#### WORK ORDER
Report every line in the listing below where the string "ShieldCheck" shows up.
>>>
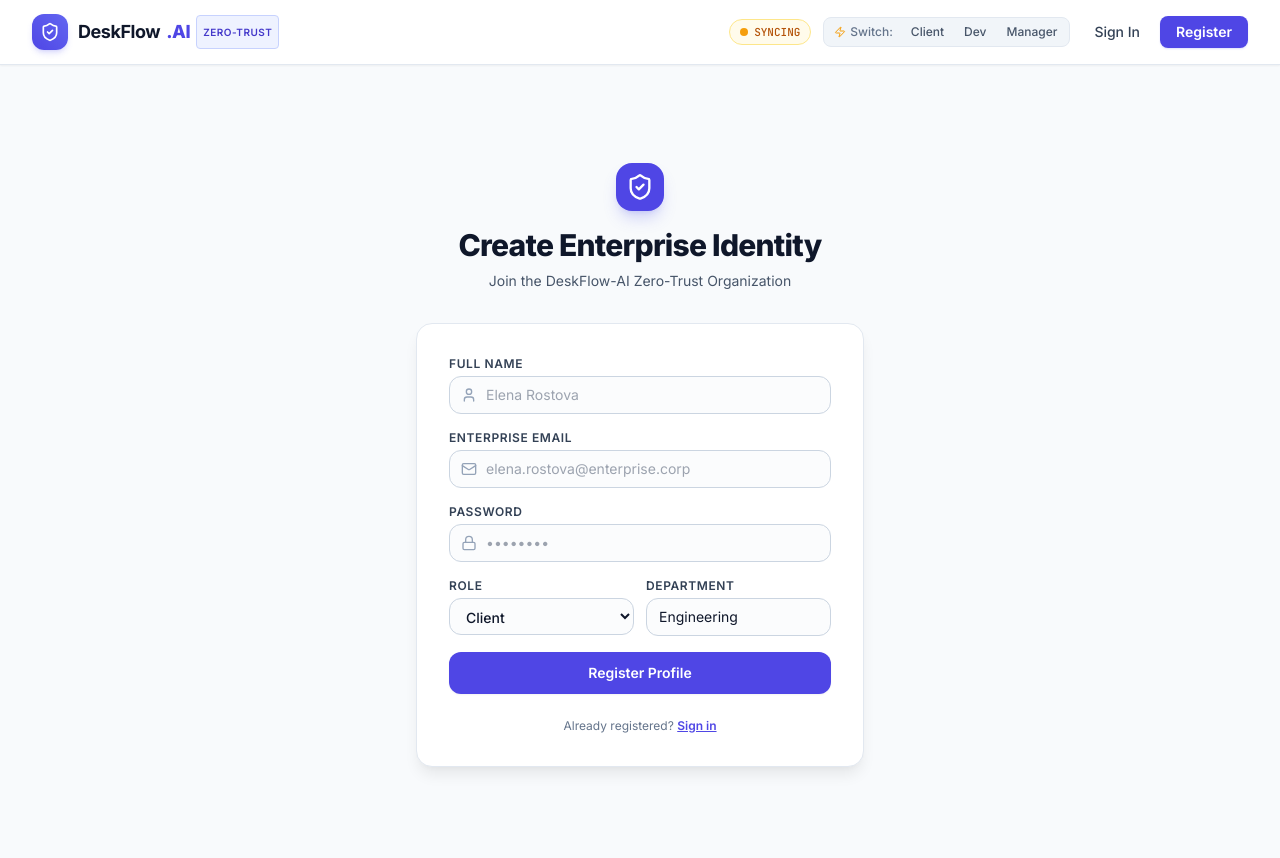
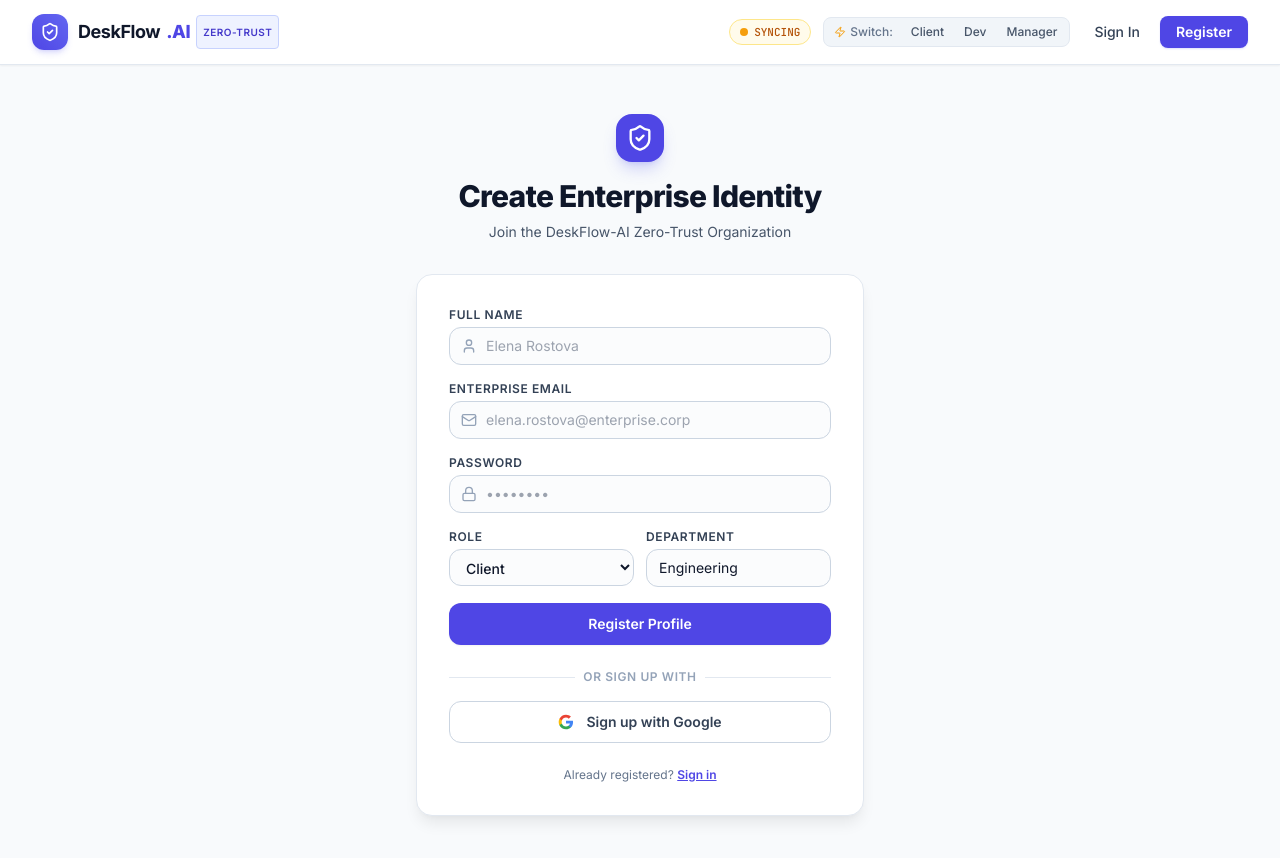
Before and after one commit to Ayusman23/ResolveDesk-AI, a React (Vite) app in the folder frontend/: page /register in a window 1280 px wide. Shown: the top 858 px of the page. Built offline with nearby package versions, Linux system fonts and the light colour scheme; no server answers.

Commit message:
feat(auth): add Google OAuth Sign In and Sign Up to LoginPage and RegisterPage with Google Identity Services

```diff
--- a/frontend/index.html
+++ b/frontend/index.html
@@ -8,6 +8,7 @@
     <link rel="preconnect" href="https://fonts.googleapis.com">
     <link rel="preconnect" href="https://fonts.gstatic.com" crossorigin>
     <link href="https://fonts.googleapis.com/css2?family=Inter:wght@300;400;500;600;700;800&family=JetBrains+Mono:wght@400;500;600&display=swap" rel="stylesheet">
+    <script src="https://accounts.google.com/gsi/client" async defer></script>
   </head>
   <body class="h-full text-slate-900 bg-slate-50 font-sans selection:bg-brand-500 selection:text-white">
     <div id="root" class="h-full"></div>
--- /dev/null
+++ b/frontend/src/components/GoogleAuthButton.jsx
@@ -0,0 +1,122 @@
+import React, { useEffect, useRef, useState } from 'react';
+import { useAuth } from '../context/AuthContext';
+import { useNavigate } from 'react-router-dom';
+
+const GOOGLE_CLIENT_ID = '263358758822-5uiiebkt7gvrtr6njkls117r03j6fkmk.apps.googleusercontent.com';
+
+const GoogleAuthButton = ({ role = 'client', text = 'Continue with Google', onSuccess, onError }) => {
+  const { loginWithGoogle } = useAuth();
+  const navigate = useNavigate();
+  const googleBtnRef = useRef(null);
+  const [loading, setLoading] = useState(false);
+
+  useEffect(() => {
+    const handleCredentialResponse = async (response) => {
+      setLoading(true);
+      try {
+        const res = await loginWithGoogle(response.credential, null, role);
+        if (res.success) {
+          if (onSuccess) onSuccess(res.user);
+          else {
+            if (res.user.role === 'developer') navigate('/developer');
+            else if (res.user.role === 'manager') navigate('/manager');
+            else navigate('/client');
+          }
+        } else {
+          if (onError) onError(res.message);
+        }
+      } catch (err) {
+        if (onError) onError(err.message || 'Google Auth Error');
+      } finally {
+        setLoading(false);
+      }
+    };
+
+    if (window.google?.accounts?.id) {
+      try {
+        window.google.accounts.id.initialize({
+          client_id: GOOGLE_CLIENT_ID,
+          callback: handleCredentialResponse,
+          auto_select: false,
+          cancel_on_tap_outside: true,
+        });
+
+        if (googleBtnRef.current) {
+          window.google.accounts.id.renderButton(googleBtnRef.current, {
+            theme: 'outline',
+            size: 'large',
+            width: googleBtnRef.current.offsetWidth || 340,
+            text: text === 'Sign up with Google' ? 'signup_with' : 'signin_with',
+            shape: 'rectangular',
+            logo_alignment: 'left',
+          });
+        }
+      } catch (err) {
+        console.warn('Google Identity Initialization Warning:', err);
+      }
+    }
+  }, [role, text, loginWithGoogle, navigate, onSuccess, onError]);
+
+  // Fallback simulator click
+  const handleSimulatedGoogleClick = async () => {
+    setLoading(true);
+    // If real Google prompt available, trigger prompt
+    if (window.google?.accounts?.id) {
+      window.google.accounts.id.prompt();
+    } else {
+      // Direct mock payload for local test
+      const sampleEmail = `user.${Math.random().toString(36).substring(2, 7)}@gmail.com`;
+      const res = await loginWithGoogle(null, {
+        name: 'Google Enterprise User',
+        email: sampleEmail,
+        avatar: 'https://images.unsplash.com/photo-1535713875002-d1d0cf377fde?w=150',
+      }, role);
+      if (res.success) {
+        if (onSuccess) onSuccess(res.user);
+        else {
+          if (res.user.role === 'developer') navigate('/developer');
+          else if (res.user.role === 'manager') navigate('/manager');
+          else navigate('/client');
+        }
+      }
+    }
+    setLoading(false);
+  };
+
+  return (
+    <div className="w-full">
+      {/* Official Google Button Render Target */}
+      <div ref={googleBtnRef} className="w-full flex justify-center min-h-[42px]">
+        {/* Styled Fallback Google Button while loading or if script is delayed */}
+        <button
+          type="button"
+          onClick={handleSimulatedGoogleClick}
+          disabled={loading}
+          className="w-full flex items-center justify-center space-x-3 py-2.5 px-4 rounded-xl border border-slate-300 bg-white hover:bg-slate-50 text-slate-700 text-sm font-semibold shadow-2xs hover:shadow-xs transition-all cursor-pointer"
+        >
+          <svg className="w-4 h-4 shrink-0" viewBox="0 0 24 24">
+            <path
+              fill="#4285F4"
+              d="M22.56 12.25c0-.78-.07-1.53-.2-2.25H12v4.26h5.92c-.26 1.37-1.04 2.53-2.21 3.31v2.77h3.57c2.08-1.92 3.28-4.74 3.28-8.09z"
+            />
+            <path
+              fill="#34A853"
+              d="M12 23c2.97 0 5.46-.98 7.28-2.66l-3.57-2.77c-.98.66-2.23 1.06-3.71 1.06-2.86 0-5.29-1.93-6.16-4.53H2.18v2.84C3.99 20.53 7.7 23 12 23z"
+            />
+            <path
+              fill="#FBBC05"
+              d="M5.84 14.09c-.22-.66-.35-1.36-.35-2.09s.13-1.43.35-2.09V7.06H2.18C1.43 8.55 1 10.22 1 12s.43 3.45 1.18 4.94l2.85-2.22.81-.63z"
+            />
+            <path
+              fill="#EA4335"
+              d="M12 5.38c1.62 0 3.06.56 4.21 1.64l3.15-3.15C17.45 2.09 14.97 1 12 1 7.7 1 3.99 3.47 2.18 7.06l3.66 2.84c.87-2.6 3.3-4.52 6.16-4.52z"
+            />
+          </svg>
+          <span>{loading ? 'Authenticating with Google...' : text}</span>
+        </button>
+      </div>
+    </div>
+  );
+};
+
+export default GoogleAuthButton;
--- a/frontend/src/context/AuthContext.jsx
+++ b/frontend/src/context/AuthContext.jsx
@@ -78,6 +78,29 @@
     }
   };
 
+  const loginWithGoogle = async (credential, profile, role = 'client') => {
+    try {
+      const response = await api.post('/auth/google', {
+        credential,
+        profile,
+        role,
+      });
+      if (response.data.success) {
+        const { token: newToken, user: newUser } = response.data;
+        setToken(newToken);
+        setUser(newUser);
+        localStorage.setItem('deskflow_token', newToken);
+        localStorage.setItem('deskflow_user', JSON.stringify(newUser));
+        return { success: true, user: newUser };
+      }
+    } catch (err) {
+      return {
+        success: false,
+        message: err.response?.data?.message || 'Google Authentication failed.',
+      };
+    }
+  };
+
   const quickDemoLogin = async (roleName) => {
     const demoAccounts = {
       client: { email: 'alice.client@enterprise.corp', password: 'password123' },
@@ -105,6 +128,7 @@
         isAuthenticated: !!user,
         login,
         register,
+        loginWithGoogle,
         quickDemoLogin,
         logout,
       }}
--- a/frontend/src/pages/LoginPage.jsx
+++ b/frontend/src/pages/LoginPage.jsx
@@ -1,6 +1,7 @@
 import React, { useState } from 'react';
 import { Link, useNavigate, useLocation } from 'react-router-dom';
 import { useAuth } from '../context/AuthContext';
+import GoogleAuthButton from '../components/GoogleAuthButton';
 import { ShieldCheck, Lock, Mail, ArrowRight, UserCheck, AlertCircle, Sparkles } from 'lucide-react';
 
 const LoginPage = () => {
@@ -164,11 +165,33 @@
               disabled={submitting}
               className="w-full flex justify-center items-center py-2.5 px-4 border border-transparent rounded-xl shadow-sm text-sm font-semibold text-white bg-brand-600 hover:bg-brand-700 focus:outline-hidden focus:ring-2 focus:ring-offset-2 focus:ring-brand-500 disabled:opacity-50 transition-all cursor-pointer"
             >
-              {submitting ? 'Authenticating...' : 'Sign In'}
+              {submitting ? 'Authenticating...' : 'Sign In with Email'}
             </button>
           </form>
 
-          <div className="mt-6 text-center text-xs text-slate-500">
+          {/* Google Sign In Divider */}
+          <div className="mt-6 mb-6">
+            <div className="relative">
+              <div className="absolute inset-0 flex items-center">
+                <div className="w-full border-t border-slate-200" />
+              </div>
+              <div className="relative flex justify-center text-xs uppercase">
+                <span className="bg-white px-2 text-slate-400 font-semibold tracking-wider">
+                  Or continue with
+                </span>
+              </div>
+            </div>
+
+            <div className="mt-4">
+              <GoogleAuthButton
+                role="client"
+                text="Sign in with Google"
+                onError={(msg) => setError(msg)}
+              />
+            </div>
+          </div>
+
+          <div className="text-center text-xs text-slate-500">
             Don't have an enterprise account?{' '}
             <Link to="/register" className="font-semibold text-brand-600 hover:text-brand-500 underline">
               Register here
--- a/frontend/src/pages/RegisterPage.jsx
+++ b/frontend/src/pages/RegisterPage.jsx
@@ -1,6 +1,7 @@
 import React, { useState } from 'react';
 import { Link, useNavigate } from 'react-router-dom';
 import { useAuth } from '../context/AuthContext';
+import GoogleAuthButton from '../components/GoogleAuthButton';
 import { ShieldCheck, User, Mail, Lock, Building, AlertCircle } from 'lucide-react';
 
 const RegisterPage = () => {
@@ -155,7 +156,29 @@
             </button>
           </form>
 
-          <div className="mt-6 text-center text-xs text-slate-500">
+          {/* Google Sign Up Divider */}
+          <div className="mt-6 mb-6">
+            <div className="relative">
+              <div className="absolute inset-0 flex items-center">
+                <div className="w-full border-t border-slate-200" />
+              </div>
+              <div className="relative flex justify-center text-xs uppercase">
+                <span className="bg-white px-2 text-slate-400 font-semibold tracking-wider">
+                  Or sign up with
+                </span>
+              </div>
+            </div>
+
+            <div className="mt-4">
+              <GoogleAuthButton
+                role={role}
+                text="Sign up with Google"
+                onError={(msg) => setError(msg)}
+              />
+            </div>
+          </div>
+
+          <div className="text-center text-xs text-slate-500">
             Already registered?{' '}
             <Link to="/login" className="font-semibold text-brand-600 hover:text-brand-500 underline">
               Sign in
```
Also changed, not shown: 1 other file (tests, documents, lock files or other folders).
<<<
#### YOUR SOLUTION
 import { ShieldCheck, Lock, Mail, ArrowRight, UserCheck, AlertCircle, Sparkles } from 'lucide-react';
 import { ShieldCheck, User, Mail, Lock, Building, AlertCircle } from 'lucide-react';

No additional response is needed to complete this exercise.